Salehi repeated Iran's denial on Monday. “The idea that it is possible to clean up signs of pollution is not acceptable from a technical perspective,” he said. “It is not possible to clean up signs of nuclear pollution.”
According to Salehi, Iran's top nuclear negotiator Saeed Jalili and EU foreign policy chief Catherine Ashton, who represents the world powers in the talks, are to hold a telephone conversation before November 21 "to decide on a venue and date."
The IAEA has said it hoped the talks in Tehran would produce an agreement to allow it to resume a long-stalled investigation into possible military dimensions of Iran’s nuclear program.
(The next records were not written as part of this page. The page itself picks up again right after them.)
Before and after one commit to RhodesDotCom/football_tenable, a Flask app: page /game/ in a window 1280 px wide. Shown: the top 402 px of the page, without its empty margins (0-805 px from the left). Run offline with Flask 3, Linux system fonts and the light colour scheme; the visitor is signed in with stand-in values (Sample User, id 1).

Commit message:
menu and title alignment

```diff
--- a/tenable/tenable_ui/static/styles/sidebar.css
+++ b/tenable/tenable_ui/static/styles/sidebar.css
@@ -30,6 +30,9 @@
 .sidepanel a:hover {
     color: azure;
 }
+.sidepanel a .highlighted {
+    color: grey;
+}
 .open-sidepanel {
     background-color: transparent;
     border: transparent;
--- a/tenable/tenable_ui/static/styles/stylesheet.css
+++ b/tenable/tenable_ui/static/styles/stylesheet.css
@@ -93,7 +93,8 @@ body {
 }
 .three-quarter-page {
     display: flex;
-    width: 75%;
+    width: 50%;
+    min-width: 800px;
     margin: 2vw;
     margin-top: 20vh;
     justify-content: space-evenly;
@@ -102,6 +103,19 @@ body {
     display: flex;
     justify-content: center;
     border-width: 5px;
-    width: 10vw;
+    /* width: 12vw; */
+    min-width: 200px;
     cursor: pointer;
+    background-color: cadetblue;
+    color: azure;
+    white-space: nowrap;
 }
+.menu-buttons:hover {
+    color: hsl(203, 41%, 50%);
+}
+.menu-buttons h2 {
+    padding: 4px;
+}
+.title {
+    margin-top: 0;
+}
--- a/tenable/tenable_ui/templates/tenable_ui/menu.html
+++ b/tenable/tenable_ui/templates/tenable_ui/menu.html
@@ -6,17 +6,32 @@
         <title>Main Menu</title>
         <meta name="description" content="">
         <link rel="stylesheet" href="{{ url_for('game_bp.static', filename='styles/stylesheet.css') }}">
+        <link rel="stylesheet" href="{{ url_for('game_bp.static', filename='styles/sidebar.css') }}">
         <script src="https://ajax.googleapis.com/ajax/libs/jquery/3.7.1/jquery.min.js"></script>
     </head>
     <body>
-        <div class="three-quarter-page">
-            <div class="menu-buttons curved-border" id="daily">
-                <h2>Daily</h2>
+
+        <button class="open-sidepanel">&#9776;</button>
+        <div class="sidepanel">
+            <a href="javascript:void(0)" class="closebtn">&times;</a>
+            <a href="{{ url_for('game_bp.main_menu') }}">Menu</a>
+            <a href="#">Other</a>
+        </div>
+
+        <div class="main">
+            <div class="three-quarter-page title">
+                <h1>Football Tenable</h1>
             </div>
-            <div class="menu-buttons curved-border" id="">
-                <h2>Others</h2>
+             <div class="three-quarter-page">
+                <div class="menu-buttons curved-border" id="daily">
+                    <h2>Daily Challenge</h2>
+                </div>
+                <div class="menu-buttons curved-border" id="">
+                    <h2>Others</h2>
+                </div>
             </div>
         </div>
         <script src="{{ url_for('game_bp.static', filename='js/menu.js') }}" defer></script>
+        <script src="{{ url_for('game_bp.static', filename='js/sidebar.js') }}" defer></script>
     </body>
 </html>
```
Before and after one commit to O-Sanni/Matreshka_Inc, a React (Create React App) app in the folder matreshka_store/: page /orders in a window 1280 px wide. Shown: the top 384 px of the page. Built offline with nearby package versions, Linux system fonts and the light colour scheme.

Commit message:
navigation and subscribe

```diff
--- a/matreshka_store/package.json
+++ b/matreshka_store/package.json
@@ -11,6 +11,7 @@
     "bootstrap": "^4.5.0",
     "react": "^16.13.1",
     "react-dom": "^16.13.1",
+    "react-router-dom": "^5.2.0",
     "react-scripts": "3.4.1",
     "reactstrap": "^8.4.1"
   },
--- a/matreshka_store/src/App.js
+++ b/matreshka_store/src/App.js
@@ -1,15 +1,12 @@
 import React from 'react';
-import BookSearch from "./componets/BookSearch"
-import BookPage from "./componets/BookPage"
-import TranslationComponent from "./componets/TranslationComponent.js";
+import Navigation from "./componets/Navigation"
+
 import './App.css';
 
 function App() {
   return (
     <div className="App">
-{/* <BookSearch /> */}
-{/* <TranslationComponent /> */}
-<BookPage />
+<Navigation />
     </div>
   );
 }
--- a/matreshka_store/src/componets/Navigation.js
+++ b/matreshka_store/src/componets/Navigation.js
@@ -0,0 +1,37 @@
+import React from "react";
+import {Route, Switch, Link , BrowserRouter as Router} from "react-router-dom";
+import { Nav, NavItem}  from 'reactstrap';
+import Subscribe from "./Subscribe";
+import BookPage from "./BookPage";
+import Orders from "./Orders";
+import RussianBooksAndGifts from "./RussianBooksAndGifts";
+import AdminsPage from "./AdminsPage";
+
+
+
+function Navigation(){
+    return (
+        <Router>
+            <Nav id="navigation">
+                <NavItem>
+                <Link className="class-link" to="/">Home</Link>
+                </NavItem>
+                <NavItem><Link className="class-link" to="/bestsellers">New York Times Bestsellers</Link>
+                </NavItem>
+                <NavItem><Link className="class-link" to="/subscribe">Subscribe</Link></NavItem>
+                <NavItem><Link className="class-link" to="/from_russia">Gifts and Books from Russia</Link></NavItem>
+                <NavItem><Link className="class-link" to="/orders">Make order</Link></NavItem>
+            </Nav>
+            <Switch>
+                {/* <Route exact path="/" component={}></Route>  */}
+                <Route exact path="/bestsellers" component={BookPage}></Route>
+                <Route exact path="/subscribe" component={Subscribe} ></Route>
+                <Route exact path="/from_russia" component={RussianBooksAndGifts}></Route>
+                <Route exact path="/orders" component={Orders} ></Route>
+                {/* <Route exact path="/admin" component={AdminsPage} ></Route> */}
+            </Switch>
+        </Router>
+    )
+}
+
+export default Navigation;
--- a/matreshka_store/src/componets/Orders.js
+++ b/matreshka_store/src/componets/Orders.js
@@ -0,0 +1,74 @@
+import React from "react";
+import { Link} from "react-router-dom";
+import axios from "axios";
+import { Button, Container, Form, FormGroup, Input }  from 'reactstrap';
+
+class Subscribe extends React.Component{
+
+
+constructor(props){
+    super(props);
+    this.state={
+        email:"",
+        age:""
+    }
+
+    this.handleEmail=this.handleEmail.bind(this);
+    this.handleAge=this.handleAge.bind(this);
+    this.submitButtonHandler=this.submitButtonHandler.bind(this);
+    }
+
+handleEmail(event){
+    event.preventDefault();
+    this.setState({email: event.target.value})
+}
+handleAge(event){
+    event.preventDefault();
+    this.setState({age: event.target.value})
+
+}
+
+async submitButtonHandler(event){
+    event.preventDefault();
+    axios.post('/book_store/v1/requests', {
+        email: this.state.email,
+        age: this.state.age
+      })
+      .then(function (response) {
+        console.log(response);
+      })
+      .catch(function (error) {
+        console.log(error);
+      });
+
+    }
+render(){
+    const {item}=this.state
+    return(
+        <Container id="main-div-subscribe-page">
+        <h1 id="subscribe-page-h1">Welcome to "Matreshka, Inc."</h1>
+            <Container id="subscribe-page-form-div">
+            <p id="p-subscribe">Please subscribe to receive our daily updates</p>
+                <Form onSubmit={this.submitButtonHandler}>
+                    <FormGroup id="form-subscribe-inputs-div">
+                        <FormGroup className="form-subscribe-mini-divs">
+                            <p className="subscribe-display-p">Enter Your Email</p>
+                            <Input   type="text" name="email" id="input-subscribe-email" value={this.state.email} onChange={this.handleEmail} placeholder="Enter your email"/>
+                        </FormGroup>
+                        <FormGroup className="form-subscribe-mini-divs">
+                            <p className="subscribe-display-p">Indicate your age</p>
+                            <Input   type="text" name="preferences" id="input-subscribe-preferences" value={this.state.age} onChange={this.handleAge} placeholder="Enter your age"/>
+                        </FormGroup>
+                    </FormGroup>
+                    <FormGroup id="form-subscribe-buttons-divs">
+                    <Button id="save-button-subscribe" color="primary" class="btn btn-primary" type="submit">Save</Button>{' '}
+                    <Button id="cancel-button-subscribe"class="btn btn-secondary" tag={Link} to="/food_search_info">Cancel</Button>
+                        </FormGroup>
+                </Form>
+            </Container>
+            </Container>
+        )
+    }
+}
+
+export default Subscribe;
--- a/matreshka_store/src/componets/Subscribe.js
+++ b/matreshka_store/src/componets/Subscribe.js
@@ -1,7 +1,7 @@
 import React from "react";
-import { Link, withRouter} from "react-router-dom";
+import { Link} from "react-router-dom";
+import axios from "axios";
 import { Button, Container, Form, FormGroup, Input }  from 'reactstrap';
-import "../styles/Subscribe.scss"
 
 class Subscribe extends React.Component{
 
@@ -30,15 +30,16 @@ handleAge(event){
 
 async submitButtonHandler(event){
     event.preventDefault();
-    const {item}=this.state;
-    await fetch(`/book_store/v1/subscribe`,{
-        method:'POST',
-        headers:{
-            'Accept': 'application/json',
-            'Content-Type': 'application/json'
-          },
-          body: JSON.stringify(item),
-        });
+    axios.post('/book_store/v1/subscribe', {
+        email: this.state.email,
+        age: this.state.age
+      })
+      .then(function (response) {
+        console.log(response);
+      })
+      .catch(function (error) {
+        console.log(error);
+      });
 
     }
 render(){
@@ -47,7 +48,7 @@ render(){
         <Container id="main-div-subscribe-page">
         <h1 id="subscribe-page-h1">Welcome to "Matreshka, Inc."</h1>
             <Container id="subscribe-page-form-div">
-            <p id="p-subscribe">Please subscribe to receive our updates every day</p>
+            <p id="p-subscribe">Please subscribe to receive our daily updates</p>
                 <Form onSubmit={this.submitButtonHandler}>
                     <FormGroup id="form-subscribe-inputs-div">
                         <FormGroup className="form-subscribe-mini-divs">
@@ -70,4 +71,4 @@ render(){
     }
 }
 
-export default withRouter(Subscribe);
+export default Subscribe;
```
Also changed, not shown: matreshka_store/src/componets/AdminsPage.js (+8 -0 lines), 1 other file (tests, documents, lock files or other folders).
But Vienna-based Western diplomats, speaking before Salehi's comments, expressed skepticism that the new meeting would yield a breakthrough.
“Our initial impression is that there is no indication from Iran that they are prepared to engage any more or any differently on substance than they have in the past year,” one envoy said.
Amano also said on Sunday the IAEA had an “essential role” to play in breaking the stalemate.
“It is in the interest of Iran and the international community,” Amano said. “That is why I think there is some big reason that Iran will get cooperative for us. But at the same time, the situation is very difficult and worrying and I do not want to speculate.”
The U.N. Security Council has imposed four sets of sanctions on the Islamic regime, which coupled with unilateral Western restrictions on its oil sector and banks, have begun to cause major problems for its economy.